FOR the generation of peace-loving 1970s music fans who sat on the top of a hill in the Isle of Wight and listened to music for free - the authorities had erected the perimeter fence at the foot of the hill, not realising that the acoustics would be better when heard from on high - the news that the Rainbow Theatre in London is about to reopen as a live-music venue has done more to recall the world of joss- sticks and Afghan coats than any other event in recent years.

Thirteen years after the one-time cinema in Finsbury Park was closed, a property company is believed to have bought the complex, with plans to relaunch it as London's main live-music centre.

If Laurence Kirschel and Prior, headed by Irishman James Prior, succeeds in its pounds 4m venture, a large number of people in their thirties and forties will be booking the babysitter and heading for what was once considered to be the most important venue for all medium-sized rock bands on their way up, and the truly big names as they descended from the peak.

The Rolling Stones, for instance, were not Rainbow people, but Eric Clapton played there during his period of rehabilitation. The Osmond Brothers were there in 1973, provoking a riot by 6,000 hysterical girls who failed to get tickets. Rod Stewart kicked footballs into the audience and Steely Dan are part of the folklore.

But it wasn't just the music that stirred the blood. Regulars during this period point to the bizarre juxtaposition of the drugs and the mosaic halls, the Woodstock-inspired sense of collective dissipation and the opulent fountains of the 1930s building.

It was a different era towards the end when punk rock reared its head.

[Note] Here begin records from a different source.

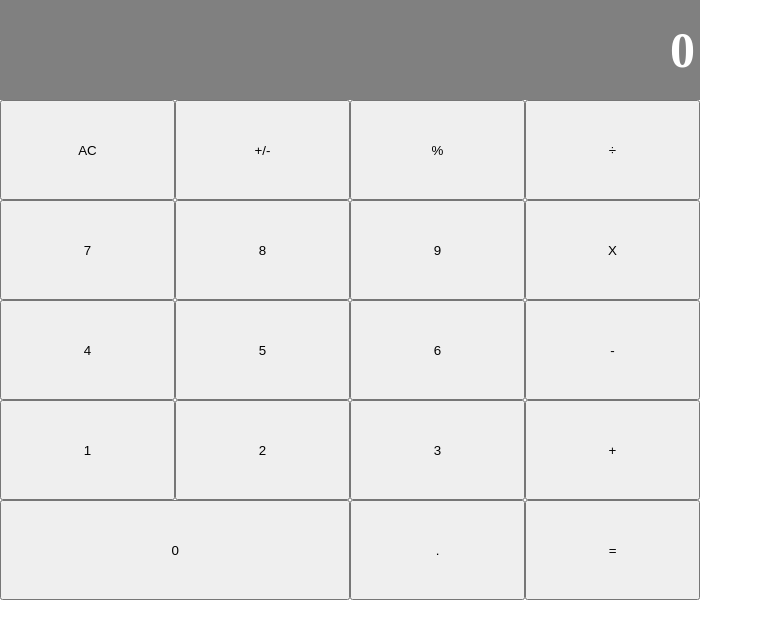
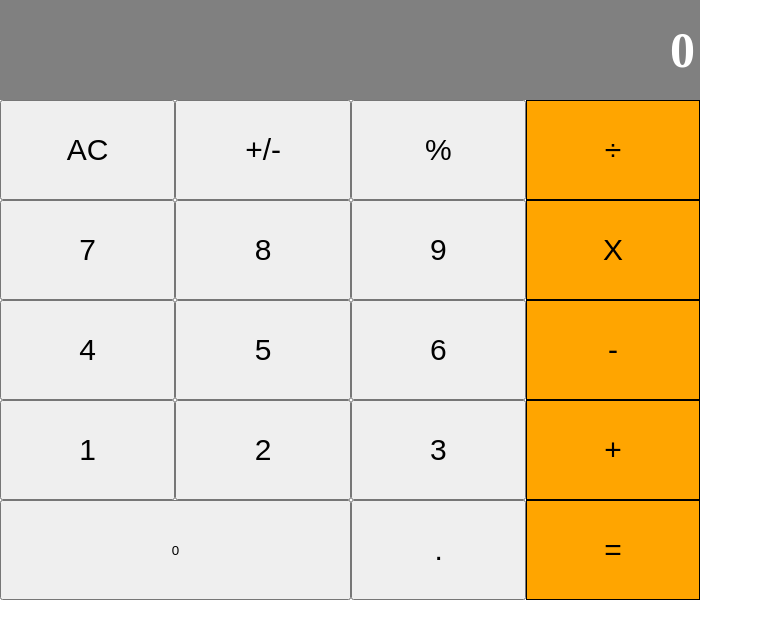
Before and after one commit to SarvarKh/react-calculator, a React (Create React App) app: page / in a window 1280 px wide. Shown: the top 638 px of the page, without its empty margins (0-763 px from the left). Built offline with nearby package versions, Linux system fonts and the light colour scheme.

Commit message:
Style operator buttons

```diff
--- a/src/components/Button.js
+++ b/src/components/Button.js
@@ -1,13 +1,36 @@
 import React from 'react';
 import PropTypes from 'prop-types';
+import * as styles from '../style/components.module.css';
 
 export default function Button(props) {
   const { name } = props;
   const { parentHandleState } = props;
-  const isBtn0 = name === '0' ? '202%' : '100%';
+  const operators = ['+', '-', '÷', 'X', '='];
+  const getClass = (btn) => {
+    // switch (btn) {
+    //   case '0': {
+    //     return styles.btnZero;
+    //   }
+    //   case '+': {
+    //     return styles.btnOperators;
+    //   }
+    //   default: {
+    //     return null;
+    //   }
+    // }
+    let result;
+    if (btn === '0') {
+      result = styles.btnZero;
+    } else if (operators.includes(btn)) {
+      result = styles.btnOperators;
+    } else {
+      result = styles.btn;
+    }
+    return result;
+  };
   return (
     <>
-      <button type="button" onClick={() => parentHandleState(name)} style={{ width: isBtn0 }}>
+      <button type="button" onClick={() => parentHandleState(name)} className={getClass(name)}>
         {name}
       </button>
     </>
--- a/src/style/components.module.css
+++ b/src/style/components.module.css
@@ -14,3 +14,17 @@
     display: flex;
     height: 100px;
 }
+
+.btn {
+    font-size: 30px;
+}
+
+.btnOperators {
+    background: orange;
+    font-size: 30px;
+    border: 1px solid black;
+}
+
+.btnZero {
+    width: 202%;
+}
```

Converting the art deco foyer into a nightclub may not appeal to those with longer memories, but few who remember Nat King Cole and such ilk will be able to resist at least one more return trip to their dissolute past.